In some cases, scintigraphy has been shown to be superior to pH monitoring, for example in the detection of reflux of gastric contents resulting in aspiration pneumonia in tube-fed elderly patients16 and pulmonary aspiration of gastric contents in asthmatic adults.17 Recent evidence from Nottingham using magnetic resonance imaging has clearly demonstrated that food and liquid form two distinct layers in the fundus of the stomach, where the motility patterns which could mix the two phases are relatively weak.18 Formation of chyme, which is a homogenous mixture of food, liquid and gastric secretions, occurs in the antrum from where it is emptied into the duodenum. This provides further evidence for a mechanism by which food and acid could be refluxed independently.

Although oesophageal pH monitoring is often quoted as being the ‘gold standard’ method for the diagnosis of gastro-oesophageal reflux, the analysis of the pH data has not been standardized. Although most groups define reflux of acid to have occurred if the oesophageal pH drops below pH 4,19 other groups advocate that the duration of each reflux event is a better indicator of disease and damage.20 Branicki and co-workers advocated a fall in pH of at least two units from baseline.21 In addition to these problems of analysis, there is no precise definition as to the discrimination between ‘normal’ and ‘abnormal’ reflux. Large numbers of reflux events per hour indicate that the lower oesophageal sphincter is acting as a poor barrier to reflux, but prolonged episodes reflect poor clearance. So-called ‘normal’ ranges have been given by Cheadle and co-workers.22 Using their values, five of the patients in the current study can be classified as having ‘normal’ amounts of acid reflux, three as having ‘normal’ numbers of reflux events per hour, and in 10 patients the duration of each event was ‘normal’. In three patients all parameters studied were normal despite the fact that these patients had endoscopic evidence of reflux oesophagitis. There are several possible explanations for the low levels of acid reflux:

These patients may be mainly nocturnal acid refluxers.

The meal may not have contained the exact ingredients which stimulated reflux for each particular patient. It may be necessary in the future to use patient questionnaires to identify the foods which precipitate the onset of symptoms.

Reflux disease is cyclical and can have periods of relative quiescence. Generally, the period of symptoms is triggered by a particular event, such as eating a food which is a stimulant of reflux, or overeating or over indulgence in alcohol, etc.

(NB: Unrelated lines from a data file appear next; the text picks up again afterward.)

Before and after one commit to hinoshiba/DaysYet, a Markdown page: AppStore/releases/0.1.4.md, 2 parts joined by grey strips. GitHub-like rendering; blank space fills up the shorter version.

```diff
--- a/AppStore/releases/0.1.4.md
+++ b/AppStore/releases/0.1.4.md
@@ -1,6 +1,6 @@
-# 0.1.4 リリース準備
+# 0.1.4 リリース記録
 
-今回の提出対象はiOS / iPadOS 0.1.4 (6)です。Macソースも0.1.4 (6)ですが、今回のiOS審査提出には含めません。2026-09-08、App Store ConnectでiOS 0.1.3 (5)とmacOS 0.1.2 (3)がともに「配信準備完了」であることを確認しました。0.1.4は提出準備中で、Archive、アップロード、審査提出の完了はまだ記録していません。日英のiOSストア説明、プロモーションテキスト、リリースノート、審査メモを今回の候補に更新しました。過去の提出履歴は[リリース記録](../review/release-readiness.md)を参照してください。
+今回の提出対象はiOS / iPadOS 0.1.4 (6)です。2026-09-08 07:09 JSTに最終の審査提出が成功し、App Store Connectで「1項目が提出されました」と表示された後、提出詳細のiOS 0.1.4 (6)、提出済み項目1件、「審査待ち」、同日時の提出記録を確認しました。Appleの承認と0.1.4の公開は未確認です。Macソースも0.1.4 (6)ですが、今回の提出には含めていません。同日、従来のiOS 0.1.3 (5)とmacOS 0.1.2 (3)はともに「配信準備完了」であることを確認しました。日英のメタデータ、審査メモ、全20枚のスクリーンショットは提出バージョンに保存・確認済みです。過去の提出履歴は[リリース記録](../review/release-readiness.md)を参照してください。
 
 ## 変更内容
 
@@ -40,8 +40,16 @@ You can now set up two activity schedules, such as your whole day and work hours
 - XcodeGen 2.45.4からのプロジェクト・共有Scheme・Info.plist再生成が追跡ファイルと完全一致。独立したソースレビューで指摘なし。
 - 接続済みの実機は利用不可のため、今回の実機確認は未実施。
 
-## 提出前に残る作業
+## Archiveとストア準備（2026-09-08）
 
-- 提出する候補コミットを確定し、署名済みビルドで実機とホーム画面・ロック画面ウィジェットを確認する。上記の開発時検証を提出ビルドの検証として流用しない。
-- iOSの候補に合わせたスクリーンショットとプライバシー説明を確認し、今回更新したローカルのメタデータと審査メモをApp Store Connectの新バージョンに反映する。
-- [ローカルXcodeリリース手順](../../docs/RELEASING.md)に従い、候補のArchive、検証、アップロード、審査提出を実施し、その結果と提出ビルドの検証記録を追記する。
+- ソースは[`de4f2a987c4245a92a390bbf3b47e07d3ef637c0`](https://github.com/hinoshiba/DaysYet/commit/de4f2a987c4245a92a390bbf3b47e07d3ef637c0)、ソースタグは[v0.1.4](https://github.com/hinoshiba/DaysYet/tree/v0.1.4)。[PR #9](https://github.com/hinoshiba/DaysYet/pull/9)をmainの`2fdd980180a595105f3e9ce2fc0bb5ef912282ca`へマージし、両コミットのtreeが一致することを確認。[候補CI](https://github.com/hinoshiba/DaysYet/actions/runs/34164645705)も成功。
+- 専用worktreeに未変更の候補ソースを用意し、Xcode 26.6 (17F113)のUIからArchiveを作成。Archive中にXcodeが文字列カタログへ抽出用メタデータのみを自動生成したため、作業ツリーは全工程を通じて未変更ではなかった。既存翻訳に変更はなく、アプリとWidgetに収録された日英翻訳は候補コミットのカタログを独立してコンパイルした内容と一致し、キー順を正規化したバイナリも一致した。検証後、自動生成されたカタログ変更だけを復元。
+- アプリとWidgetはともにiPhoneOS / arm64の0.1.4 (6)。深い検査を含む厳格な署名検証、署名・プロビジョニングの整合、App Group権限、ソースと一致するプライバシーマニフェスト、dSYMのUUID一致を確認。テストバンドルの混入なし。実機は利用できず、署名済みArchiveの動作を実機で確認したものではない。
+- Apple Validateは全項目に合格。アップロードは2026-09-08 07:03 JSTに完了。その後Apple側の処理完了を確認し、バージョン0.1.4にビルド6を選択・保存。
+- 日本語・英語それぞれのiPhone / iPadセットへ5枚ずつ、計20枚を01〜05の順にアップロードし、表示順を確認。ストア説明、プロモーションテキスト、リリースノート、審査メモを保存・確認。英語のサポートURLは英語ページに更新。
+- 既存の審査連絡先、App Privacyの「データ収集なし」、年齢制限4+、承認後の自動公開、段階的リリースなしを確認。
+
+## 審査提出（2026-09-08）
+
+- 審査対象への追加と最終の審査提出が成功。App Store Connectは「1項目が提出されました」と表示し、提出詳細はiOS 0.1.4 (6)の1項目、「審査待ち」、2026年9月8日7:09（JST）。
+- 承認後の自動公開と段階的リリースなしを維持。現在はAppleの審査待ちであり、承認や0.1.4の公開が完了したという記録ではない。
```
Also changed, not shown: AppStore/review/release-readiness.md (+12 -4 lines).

In contrast, all the subjects showed some degree of food reflux. It would be expected that food reflux would be a better indicator because reflux is more likely to occur when the stomach is full. The main difficulty with this approach is that food reflux detection is still not sufficiently widely used for scoring and severity criteria to be established, which is necessary before it can form a clinical test. It should, however, be pointed out that the scoring criteria used for pH monitoring are largely arbitrary and have come about through general acceptance rather than establishment of cause and effect.


Patients with grades I and II oesophagitis reflux food and acid independently, and are predominantly either food refluxers or acid refluxers, but not both. In this regard they are similar to normal subjects. Anti-reflux agents reduce the number of both food and acid reflux events, but do not change their duration. It appears that it is necessary to study both food and acid reflux in order to successfully understand the mechanism of GERD successfully.


The authors gratefully acknowledge the financial support for the study from Reckitt and Colman Products.